Classes for the entire school were canceled and each country set up a booth with maps, flags and (of course) food! China was making Chinese dumplings and writing people’s names in calligraphy, and South Africa had traditional food and instruments to play. Even one of the exchange students from Chile did a traditional Incan dance. For the USA booth, we had ‘homemade’ cookies and brownies. The other students from the U.S., two girls who studied in the U.S. for a year, and I basically just talked about our home universities and played games with people about U.S. geography. By the end of the day, we had all eaten so much food and talked to so many people, it was like a mini trip around the world.
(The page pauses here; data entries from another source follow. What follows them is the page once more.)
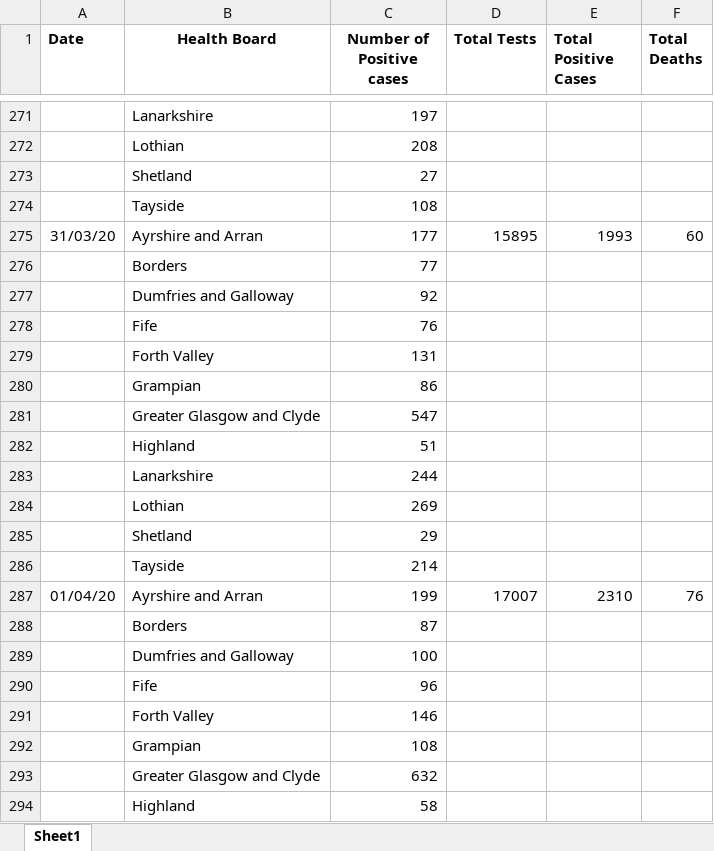
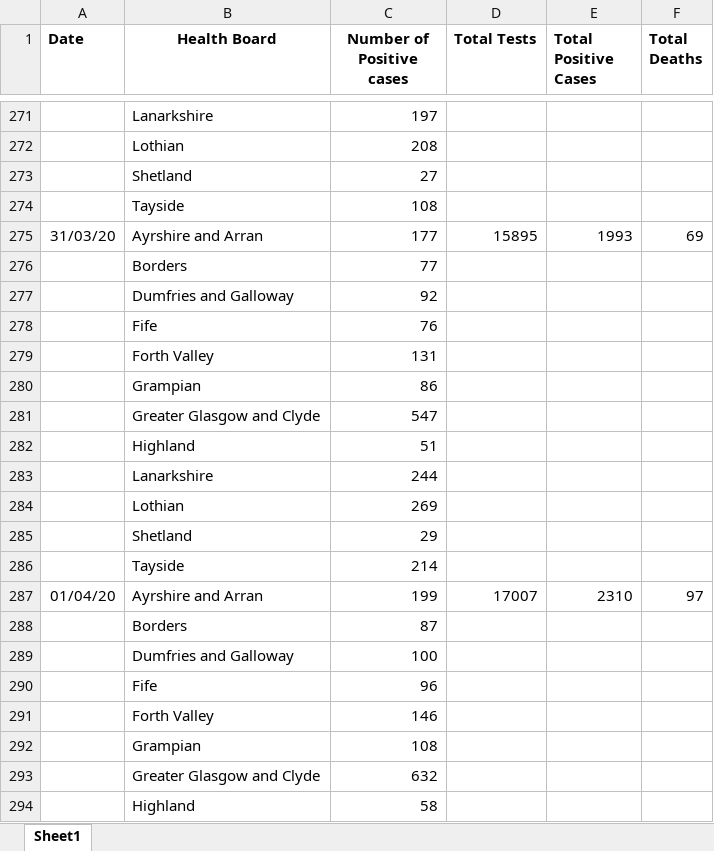
Before and after one commit to jimypbr/covid19-scotland, an Excel workbook: corona_scotland.xlsx, sheet Sheet1, drawn as a sheet; only a part is shown, gaps mark what is left out; values as stored, in another font and other column widths than the file's, no borders; the diff covers the shown part only; the diff names each change by its address in the sheet, - before the commit and + after, or states it on an @@ line.

```diff
--- a/corona_scotland.xlsx (sheet Sheet1)
+++ b/corona_scotland.xlsx (sheet Sheet1)
-F275 (Total Deaths): 60
+F275 (Total Deaths): 69
-F287 (Total Deaths): 76
+F287 (Total Deaths): 97
```
Also changed, not shown: 28 added rows elsewhere in this sheet, 5 other files.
For the past few weeks I have been so busy, it has been as if I hardly have time to breathe. Between an internship interview, labs, weekend classes, an exam, three presentations, a paper and International Day, it almost felt like a few weeks back at Mines. I managed to survive my first exam in school, thanks to the teacher, who ever-so-kindly wrote it in English for me. The rest of my tests are not until February. My interview did go well, too, so I’m proud to say I will be interning with Bosch next spring in manufacturing engineering!

Chinese Calligraphy at International Day

Chinese student writing names in calligraphy at International Day

One of my classes is about manufacturing technology, and for the past few weeks we have been doing lots of labs. They are all about the theory and mathematics behind different sorts of machining. Each week we have a different lab: milling, lathing, soldering, and hardness testing. We had two weeks on different types of welding techniques. Honestly, I was not meant to be a welder. By the end, the teacher accepted that I did not understand what he was yelling over the machine in German, and he just started doing it for me. Despite my struggles, it’s been quite fun to try something completely new to me.